Given the rise in popularity of social tagging systems, it seems only natural to ask how efficient is the organically evolved tagging vocabulary in describing any underlying objects?
The accumulation of human knowledge relies on innovations in novel methods of organizing information. Subject indexes, ontologies, library catalogs, Dewey decimal systems are just a few examples of how curators and users of information environments have attempted to organize knowledge. Recently, tagging has exploded as a fad in information systems to categorize and cluster information objects. Shirky argues that since tagging systems does not use a controlled vocabulary, it can easily respond to changes in the consensus of how things should be classified.
Social navigation as enabled by social tagging systems can be studied by how well the tags form a vocabulary to describe the contents being tagged. At ICWSM conference today as well as Hypertext 2008 conference coming up in June, we are reporting research on using information theory to understand social tagging datasets.
For most tagging systems the total number of tags in the collective vocabulary is much less than the total number of objects being tagged. We collected del.icio.us bookmarking data using a custom web crawler and screen scraper in late-summer 2006. We collected 9,853,345 distinct documents 140,182 users, and 118,456 users in our dataset for a total of roughly 35 milliion bookmarks. The ratio of unique documents to unique tags is almost 84. Given this multiplicity of tags to documents, a question remains: how effective are the tags at isolating any single document? Naively, if we specify a single tag in this system we would uniquely identify 84 documents--- thus the answer to our question is ``not very well!''. However this method carries a faulty assumption; not every document is equal. Some documents are more popular and important than others, and this importance is conveyed by the number bookmarks per document. Thus, we can reformulate the above question to be: how well does the mapping of tags to documents retain about the distribution of the documents?
This is where Information Theory comes in. Information theory provides a natural framework to understand the
amount of shared information between two random variables. The conditional entropy measures the amount of
entropy remaining in one random variable when we know the value of a second random variable.
The entropy of documents conditional on tags, H(D|T), is increasing rapidly. What this means is that, even after knowing completely the value of a tag, the entropy of the set of documents is increasing over time.
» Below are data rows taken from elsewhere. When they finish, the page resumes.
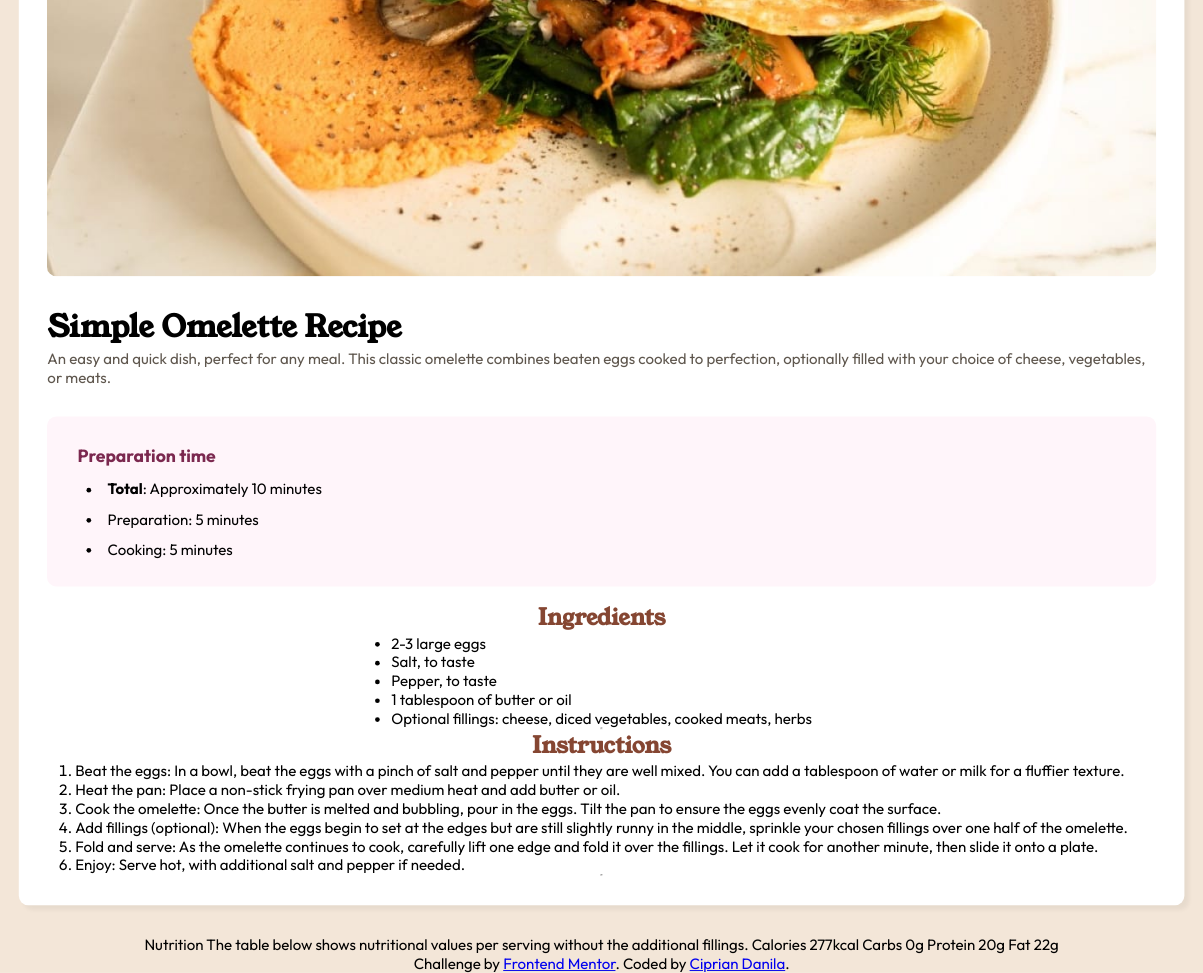
Repository: cipdanila/recipe-page
Page: index.html
These files come from the project's save history. The page is drawn as it stood at one moment and after the next save; the edit follows.
The browser window is 1280 px wide. The pictures show the whole page, at 94% of full size.

Above is the page before, as saved 2024-01-21 16:55:24.

After the next save:
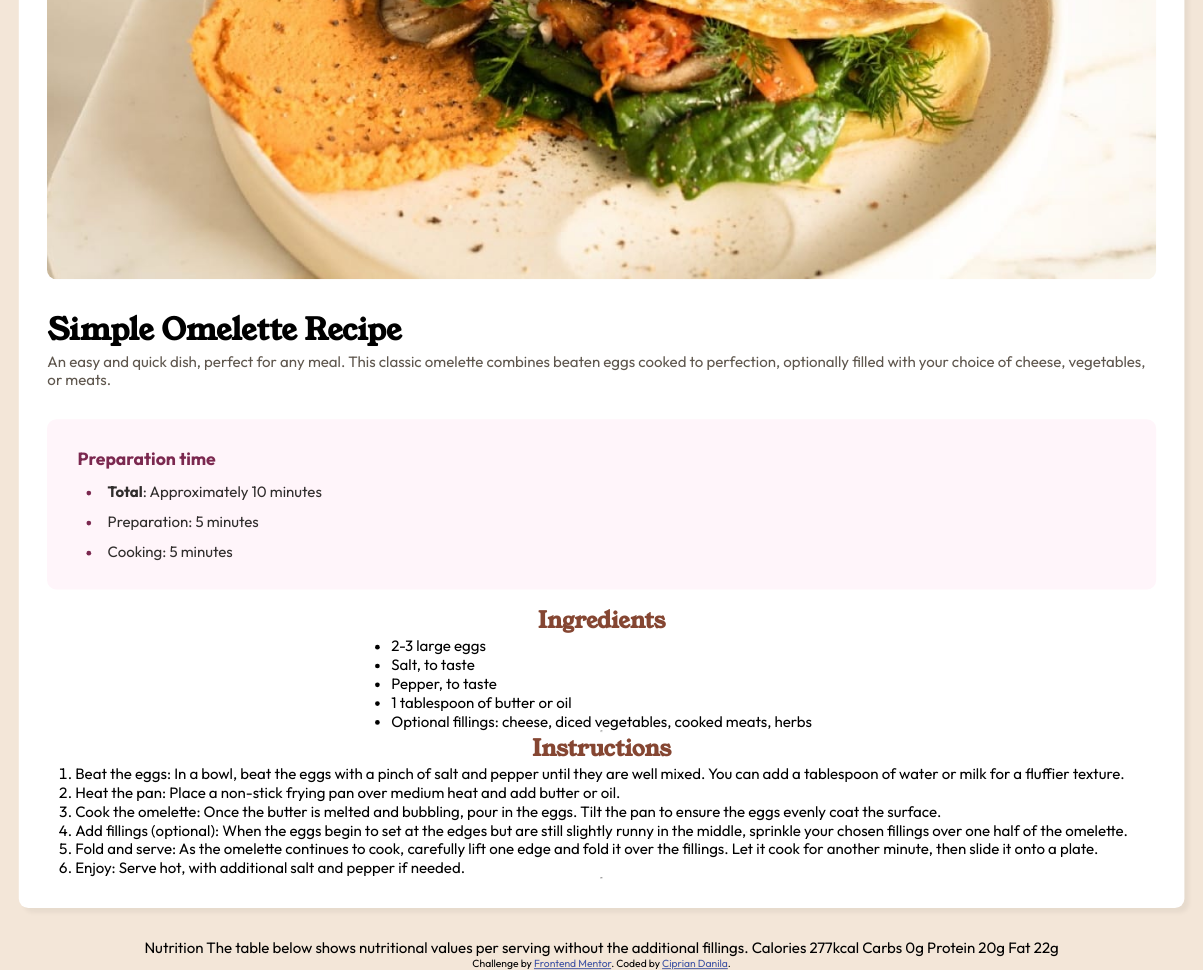
Saved 17 s later.
--- a/styles.css
+++ b/styles.css
@@ -96,7 +96,9 @@
     padding-left: 10px;
 }
 
-.prep-container ul li {
+.prep-container ul li::marker {
+    color: var(--dark-raspberry);
+}
 
 .prep-container ul li {
     color: var(--dark-charcoal);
Conditional Entropy asks the question: "Given that I know a set of tags, how much uncertainty regarding the document set that I was referencing with those tags remains?"
The fact that this curve is strictly increasing suggests that the specicity of any given tag is decreasing. That is to say, as a navigation aid, tags are becoming harder and harder to use. We are moving closer and closer to the proverbial "needle in a haystack" where any single tag references too many documents to be considered useful. "Aha!" you say, because users can respond to this by using more tags per bookmark. This way, they can specify several tags (instead of just a single one) to retrieve the exactly the document they want. If you thought that, you'd be right.
The plot here shows that the average number of tags per bookmark is around 2.8 as of late summer 2006. We have seen a similar trend in the number of query terms in search engine query logs increasing. As the size of the web increases, in order to find specific facts and items, users have to specify more keywords in order to find a specific content. The same evolutionary pressure appears to be at work here in the tagging behavior of users.
Another way to look at the data is to think about Mutual Information, which is a measure of independence between the two variables. Full independence is reached when I(D;T) = 0. As seen in here the trend is steep and quickly decreasing. As a measure of usefulness of the tags and their encoding, this suggests a worsening trend in the ability of users to specify and find tags and documents.
While our crawl at the time is probably incomplete, but this could be a reasonable method to look at the evolutionary trends of a social tagging system. More importantly, it suggests that we need to build search and recommendation systems that help users sift through resources in social tagging systems.
The references are:
Ed H. Chi, Todd Mytkowicz. Understanding the Efficiency of Social Tagging Systems using Information Theory. In Proc. of ACM Conference on Hypertext 2008. (to appear). ACM Press, 2008. Pittsburgh, PA.
(poster) Ed H. Chi, Todd Mytkowicz. Understanding the Efficiency of Social Tagging Systems using Information Theory. In Proc. of the Second International Conference on Weblogs and Social Media (ICWSM2008). Seattle, WA.